I've changed music four or five times. What have you done of any importance other than be white?
Miles, the Autobiography (1989) (co-written with Quincy Troupe, p. 371.)
At a White House reception in honor of Ray Charles 1987, this was his reply to a society lady seated next to him who had asked what he had done to be invited.
Why'd you put that white bitch on there?
In Davis, Miles; Troupe, Quincy (1989). Miles: The Autobiography. Simon and Schuster. ISBN 0-671-63504-2., Kirchner, Bill (1997). Kirchner, Bill. ed. A Miles Davis reader. Smithsonian Readers in American Music. Smithsonian Institution Press. p. 255., and Giddins, Gary (1998). Visions of Jazz: The First Century. Oxford University Press. p. 347. ISBN 9780199715206.
When you are creating your own shit, man, even the sky ain't the limit.
Davis, Miles; Troupe, Quincy (1990). Miles. Simon and Schuster. p. 206. ISBN 9780671725822.; also in Carner, Gary (1996). Carner, Gary. ed. The Miles Davis companion: four decades of commentary. Schirmer Books. p. 218. ISBN 9780028646121.
Davis was questioning the increasing length of John Coltrane solos, and Trane answered "I don't know how to stop."
Don't play what's there, play what's not there.
In SPIN (December 1990). p. 30, and in many other sources, but I can't find the original one.
A legend is an old man with a cane known for what he used to do. I'm still doing it.
On being called a legend.
Quoted in International Herald Tribune (17 July 1991); also in: Shapiro, Fred R., ed (2006). The Yale Book of Quotations.
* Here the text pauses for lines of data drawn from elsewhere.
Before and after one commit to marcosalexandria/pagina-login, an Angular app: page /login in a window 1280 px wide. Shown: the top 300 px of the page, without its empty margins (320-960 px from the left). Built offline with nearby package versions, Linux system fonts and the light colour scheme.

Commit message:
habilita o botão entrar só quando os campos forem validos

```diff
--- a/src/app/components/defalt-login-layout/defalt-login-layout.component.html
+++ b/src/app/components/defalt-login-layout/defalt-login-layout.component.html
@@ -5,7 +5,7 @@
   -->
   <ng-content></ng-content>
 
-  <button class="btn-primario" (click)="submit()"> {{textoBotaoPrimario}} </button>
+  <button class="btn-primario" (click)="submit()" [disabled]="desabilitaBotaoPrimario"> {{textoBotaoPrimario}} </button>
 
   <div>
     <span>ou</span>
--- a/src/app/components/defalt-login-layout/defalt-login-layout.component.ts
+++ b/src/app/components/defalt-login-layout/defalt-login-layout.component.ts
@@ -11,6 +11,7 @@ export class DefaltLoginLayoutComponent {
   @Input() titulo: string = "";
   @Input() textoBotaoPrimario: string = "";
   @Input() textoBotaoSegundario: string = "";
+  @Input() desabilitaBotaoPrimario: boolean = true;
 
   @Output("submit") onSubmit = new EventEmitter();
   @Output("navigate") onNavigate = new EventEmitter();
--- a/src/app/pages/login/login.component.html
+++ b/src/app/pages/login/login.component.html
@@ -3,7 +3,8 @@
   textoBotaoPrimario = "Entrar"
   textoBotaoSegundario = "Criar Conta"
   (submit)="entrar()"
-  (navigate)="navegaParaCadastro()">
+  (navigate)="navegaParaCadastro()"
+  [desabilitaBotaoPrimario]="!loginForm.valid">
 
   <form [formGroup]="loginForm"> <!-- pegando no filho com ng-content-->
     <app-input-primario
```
Yale University Press. p. 189. ISBN 9780300107982.
In Garment, Leonard (2001). Crazy Rhythm: From Brooklyn and Jazz to Nixon's White House, Watergate, and Beyond. Da Capo Press. p. 406. ISBN 9780786752270., Szwed, John (2012). So What: The Life of Miles Davis. Random House. ISBN 9781448106462., , and in many other books
It's that goddamned motherfucking 'Machine Gun.'
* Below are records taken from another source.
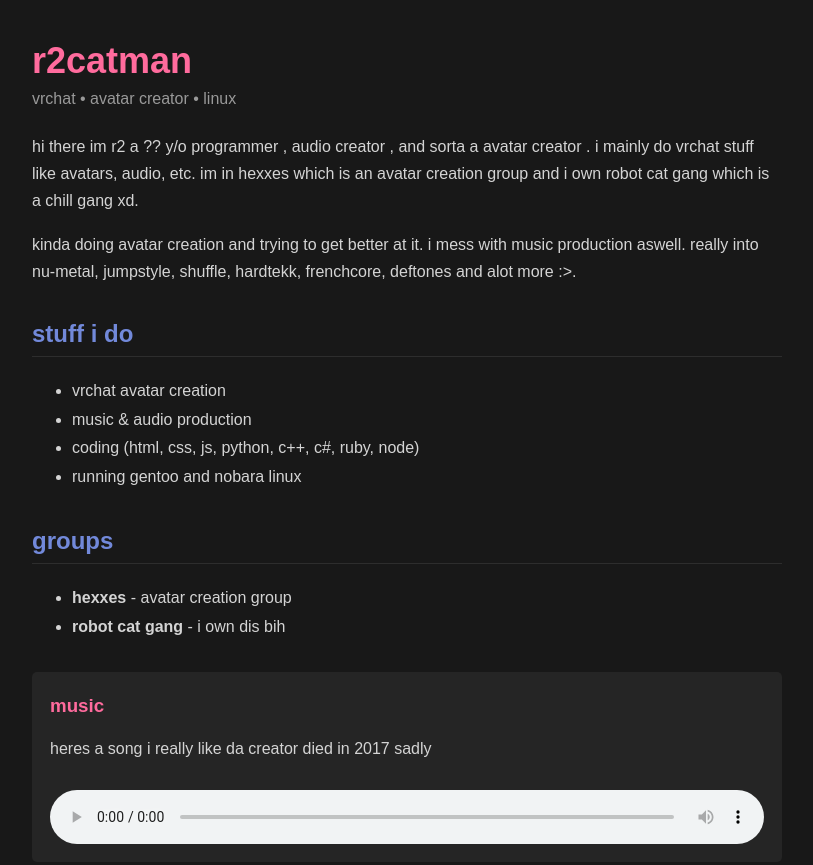
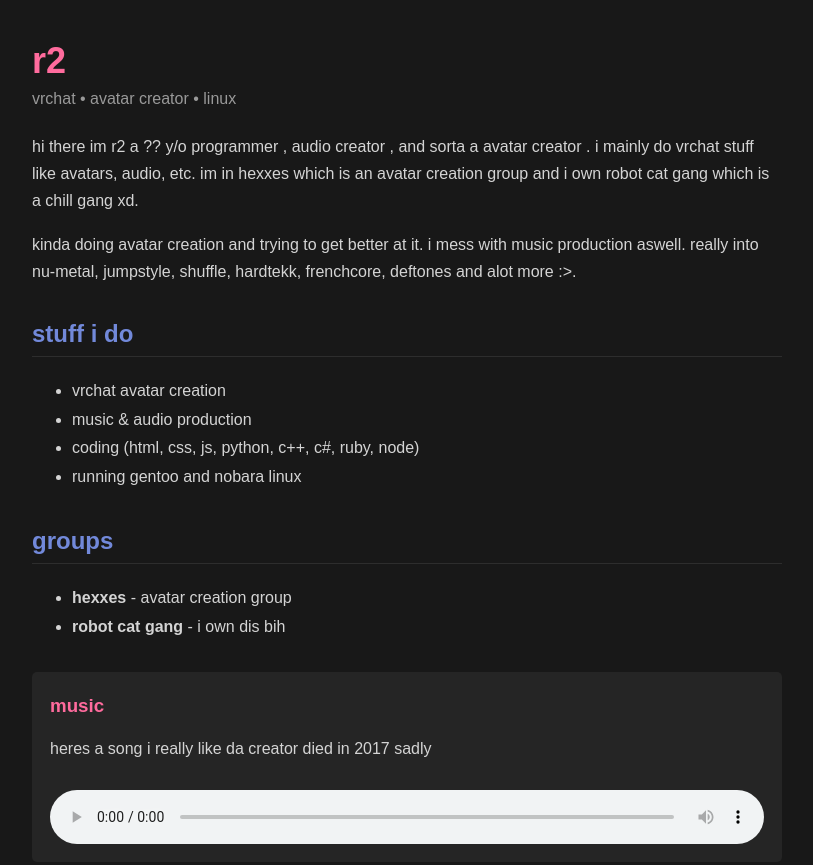
Before and after one commit to r2catman/vrchat-linkz, a plain HTML site: page index.html in a window 1280 px wide. Shown: the top 865 px of the page, without its empty margins (233-1046 px from the left). Drawn offline with Linux system fonts and the light colour scheme.

Commit message:
Update index.html

```diff
--- a/index.html
+++ b/index.html
@@ -80,7 +80,7 @@
 </head>
 <body>
     <div class="container">
-        <h1>r2catman</h1>
+        <h1>r2</h1>
         <div class="subtitle">vrchat • avatar creator • linux</div>
 
         <p>hi there im r2 a ?? y/o programmer , audio creator , and sorta a avatar creator
```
Charles R. Cross, Room Full of Mirrors: A Biography of Jimi Hendrix (2005), ISBN 1-4013-0028-6.
Davis' response when questioned on what he heard in the music of Jimi Hendrix.
He could very well be the Duke Ellington of Rock 'n' Roll.
In Werner, Craig Hansen (2006). A Change is Gonna Come: Music, Race & the Soul of America. University of Michigan Press. p. 53. ISBN 9780472031474. as: he can be the Duke Ellington of our times.
And in Paul Maher, Michael K. Dorr, ed (2009). Miles on Miles: Interviews and Encounters with Miles Davis. Musicians in Their Own Words Series. Chicago Review Press. p. 262. ISBN 9781556527067. as: Do you know who Prince kinda reminds me of, particularly as a piano player? Duke! Yeah, he's the Duke Ellington of the eighties to my way of thinking.
(Bill Evans talking about Miles Davis's change of style to jazz fusion) I would like to hear more of the consummate melodic master, but I feel that big business and his record company have had a corrupting influence on his material. The rock and pop thing certainly draws a wider audience. It happens more and more these days, that unqualified people with executive positions try to tell musicians what is good and what is bad music. It’s tempting for the musican to prejudice his own views when recording opportunities are so infrequent but I for one am determined to resist the temptation.